Adam Horton is hoping to utilise the VR for driving after recently getting his learner's permit. © Contributed
NOEL Cuskelly has always dreamt of being more independent and experiencing new things.
Now, thanks to a suite of new learning tools launched by Endeavour Foundation in Bundaberg, those possibilities are becoming a reality.
Mr Cuskelly wants to learn how to manage and handle money, which can be challenging for someone with an intellectual disability.
However, when he puts on the Oculus Rift headset Mr Cuskelly is immersed in a virtual world where he can practise real-life skills in a safe environment or even experience things he might not have the chance to in the outside world - such as riding a roller-coaster.
"Endeavour Foundation's Virtual Learning Environment brings education, gaming and the disability sectors together to provide learning and development opportunities for people with a disability,” Endeavour service design team member Danny Gibbs said.
Mr Gibbs is spending the week teaching Endeavour Foundation's Bundaberg Learning and Lifestyle support staff how to use the new technology programs, dubbed "Wired”, which the organisation worked closely with VR developer Immerse Enterprise to create.
"The younger guys definitely get a kick out of the virtual reality but it's great for people of all ages because they can explore a situation freely at their own pace and learn along the way,” Mr Gibbs said.
"The learning experiences we've developed so far help people to work on important skills such as using an ATM, catching the train and even budgeting.”

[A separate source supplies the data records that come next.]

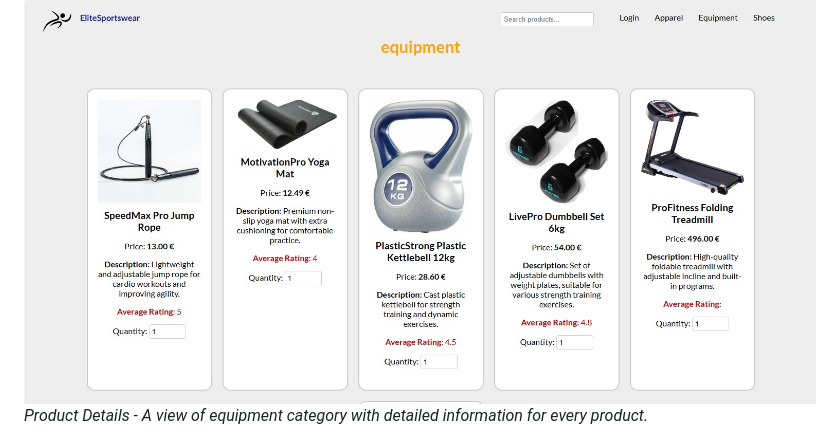
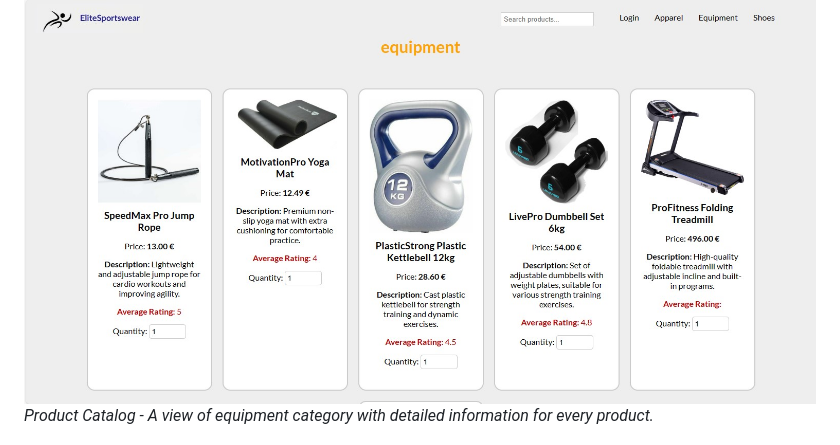
Before and after one commit to MelinaMoraiti/Athletics-eShop, a Markdown page: README.md, the part around the change. GitHub-like rendering.

```diff
--- a/README.md
+++ b/README.md
@@ -36,7 +36,7 @@ The Athletics eShop is a web-based e-commerce application developed to provide a
 *Register - A snapshot of the Athletics eShop's register page.*
 
 ![Product Catalog](Screenshots/product_catalog.jpg)
-*Product Details - A view of equipment category with detailed information for every product.*
+*Product Catalog - A view of equipment category with detailed information for every product.*
 
 ![Shopping Cart](Screenshots/shopping_cart.jpg)
 *Shopping Cart - The user's shopping cart, ready for checkout.*
```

Endeavour service delivery manager Rowena Hanlon said the new technology was a game-changer in the region.